» WORK REQUEST:
What is needed is an exact repeat of the entries, with no pictures in it.

SOURCE RECORDS START

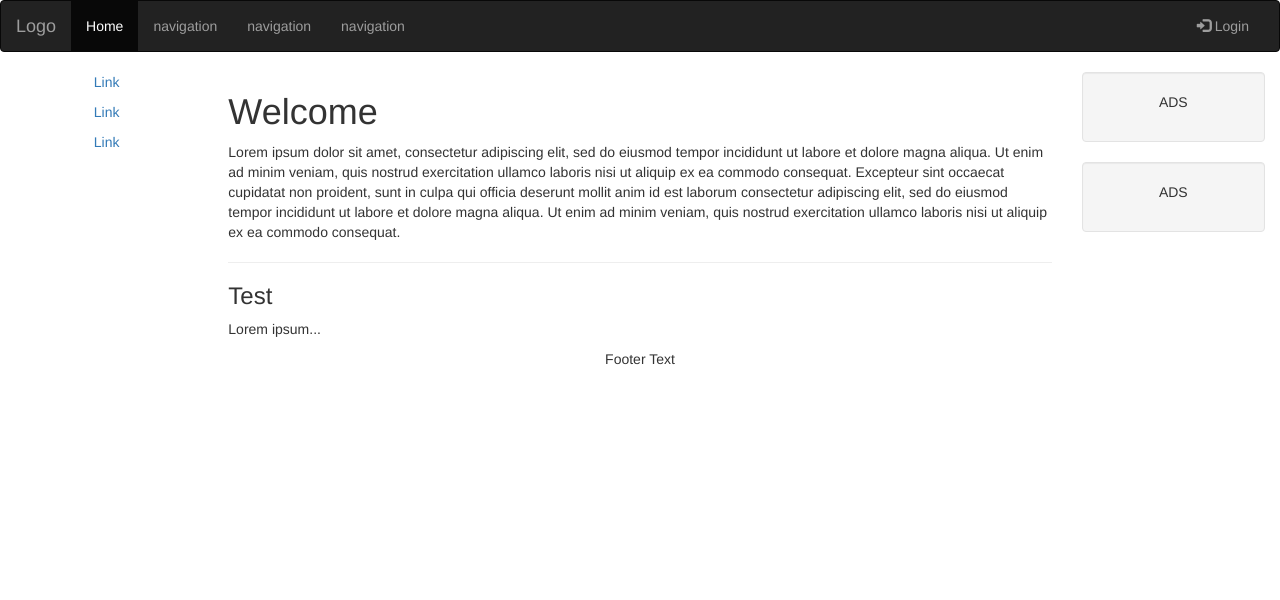
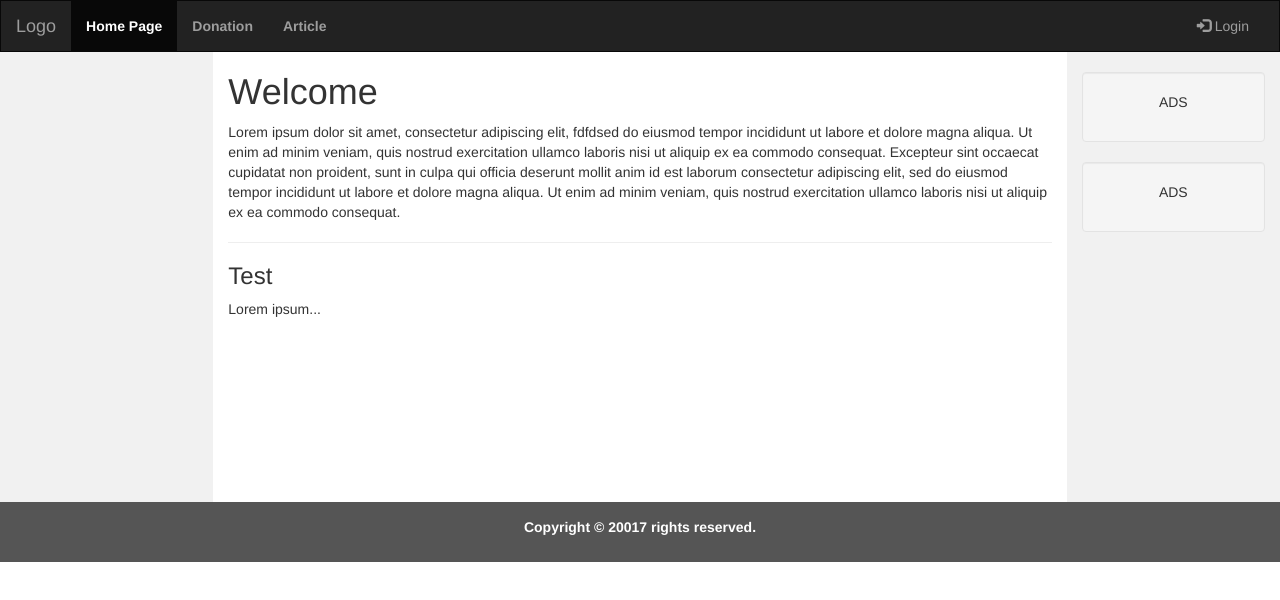
Before and after one commit to malikpervez/syrian-children-cause, a plain HTML site: page homepg.html in a window 1280 px wide. Drawn offline with nearby package versions, Linux system fonts and the light colour scheme.

Commit message:
leighton changes

```diff
--- a/homepg.html
+++ b/homepg.html
@@ -5,6 +5,9 @@
   <meta charset="utf-8">
   <meta name="viewport" content="width=device-width, initial-scale=1">
   <link rel="stylesheet" href="https://maxcdn.bootstrapcdn.com/bootstrap/3.3.7/css/bootstrap.min.css">
+  <link rel="stylesheet" type="text/css" href="css/master.css">
+
+
 </head>
 <body>
 
@@ -20,11 +23,10 @@
     </div>
     <div class="collapse navbar-collapse" id="myNavbar">
       <ul class="nav navbar-nav">
-        <li class="active"><a href="#">Home</a></li>
-        <li><a href="#">navigation</a></li>
-        <li><a href="#">navigation</a></li>
-        <li><a href="#">navigation</a></li>
-      </ul>
+        <li class="active"><a href=""><strong>Home Page</strong></a></li>
+        <li><a href="donation.html"><strong>Donation</strong></a></li>
+        <li><a href="bodypg.html"><strong>Article</strong></a></li>
+       </ul>
       <ul class="nav navbar-nav navbar-right">
         <li><a href="#"><span class="glyphicon glyphicon-log-in"></span> Login</a></li>
       </ul>
@@ -35,13 +37,10 @@
 <div class="container-fluid text-center">
   <div class="row content">
     <div class="col-sm-2 sidenav">
-      <p><a href="#">Link</a></p>
-      <p><a href="#">Link</a></p>
-      <p><a href="#">Link</a></p>
     </div>
     <div class="col-sm-8 text-left">
       <h1>Welcome</h1>
-      <p>Lorem ipsum dolor sit amet, consectetur adipiscing elit, sed do eiusmod tempor incididunt ut labore et dolore magna aliqua. Ut enim ad minim veniam, quis nostrud exercitation ullamco laboris nisi ut aliquip ex ea commodo consequat. Excepteur sint occaecat cupidatat non proident, sunt in culpa qui officia deserunt mollit anim id est laborum consectetur adipiscing elit, sed do eiusmod tempor incididunt ut labore et dolore magna aliqua. Ut enim ad minim veniam, quis nostrud exercitation ullamco laboris nisi ut aliquip ex ea commodo consequat.</p>
+      <p>Lorem ipsum dolor sit amet, consectetur adipiscing elit, fdfdsed do eiusmod tempor incididunt ut labore et dolore magna aliqua. Ut enim ad minim veniam, quis nostrud exercitation ullamco laboris nisi ut aliquip ex ea commodo consequat. Excepteur sint occaecat cupidatat non proident, sunt in culpa qui officia deserunt mollit anim id est laborum consectetur adipiscing elit, sed do eiusmod tempor incididunt ut labore et dolore magna aliqua. Ut enim ad minim veniam, quis nostrud exercitation ullamco laboris nisi ut aliquip ex ea commodo consequat.</p>
       <hr>
       <h3>Test</h3>
       <p>Lorem ipsum...</p>
@@ -58,7 +57,7 @@
 </div>
 
 <footer class="container-fluid text-center">
-  <p>Footer Text</p>
+  <p> <strong>Copyright © 20017 rights reserved.</strong></p>
 </footer>
 
 </body>
```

SOURCE RECORDS END

» ANSWER TO THE PROBLEM:
Before and after one commit to malikpervez/syrian-children-cause, a plain HTML site: page homepg.html in a window 1280 px wide. Drawn offline with nearby package versions, Linux system fonts and the light colour scheme.

Commit message:
leighton changes

```diff
--- a/homepg.html
+++ b/homepg.html
@@ -5,6 +5,9 @@
   <meta charset="utf-8">
   <meta name="viewport" content="width=device-width, initial-scale=1">
   <link rel="stylesheet" href="https://maxcdn.bootstrapcdn.com/bootstrap/3.3.7/css/bootstrap.min.css">
+  <link rel="stylesheet" type="text/css" href="css/master.css">
+
+
 </head>
 <body>
 
@@ -20,11 +23,10 @@
     </div>
     <div class="collapse navbar-collapse" id="myNavbar">
       <ul class="nav navbar-nav">
-        <li class="active"><a href="#">Home</a></li>
-        <li><a href="#">navigation</a></li>
-        <li><a href="#">navigation</a></li>
-        <li><a href="#">navigation</a></li>
-      </ul>
+        <li class="active"><a href=""><strong>Home Page</strong></a></li>
+        <li><a href="donation.html"><strong>Donation</strong></a></li>
+        <li><a href="bodypg.html"><strong>Article</strong></a></li>
+       </ul>
       <ul class="nav navbar-nav navbar-right">
         <li><a href="#"><span class="glyphicon glyphicon-log-in"></span> Login</a></li>
       </ul>
@@ -35,13 +37,10 @@
 <div class="container-fluid text-center">
   <div class="row content">
     <div class="col-sm-2 sidenav">
-      <p><a href="#">Link</a></p>
-      <p><a href="#">Link</a></p>
-      <p><a href="#">Link</a></p>
     </div>
     <div class="col-sm-8 text-left">
       <h1>Welcome</h1>
-      <p>Lorem ipsum dolor sit amet, consectetur adipiscing elit, sed do eiusmod tempor incididunt ut labore et dolore magna aliqua. Ut enim ad minim veniam, quis nostrud exercitation ullamco laboris nisi ut aliquip ex ea commodo consequat. Excepteur sint occaecat cupidatat non proident, sunt in culpa qui officia deserunt mollit anim id est laborum consectetur adipiscing elit, sed do eiusmod tempor incididunt ut labore et dolore magna aliqua. Ut enim ad minim veniam, quis nostrud exercitation ullamco laboris nisi ut aliquip ex ea commodo consequat.</p>
+      <p>Lorem ipsum dolor sit amet, consectetur adipiscing elit, fdfdsed do eiusmod tempor incididunt ut labore et dolore magna aliqua. Ut enim ad minim veniam, quis nostrud exercitation ullamco laboris nisi ut aliquip ex ea commodo consequat. Excepteur sint occaecat cupidatat non proident, sunt in culpa qui officia deserunt mollit anim id est laborum consectetur adipiscing elit, sed do eiusmod tempor incididunt ut labore et dolore magna aliqua. Ut enim ad minim veniam, quis nostrud exercitation ullamco laboris nisi ut aliquip ex ea commodo consequat.</p>
       <hr>
       <h3>Test</h3>
       <p>Lorem ipsum...</p>
@@ -58,7 +57,7 @@
 </div>
 
 <footer class="container-fluid text-center">
-  <p>Footer Text</p>
+  <p> <strong>Copyright © 20017 rights reserved.</strong></p>
 </footer>
 
 </body>
```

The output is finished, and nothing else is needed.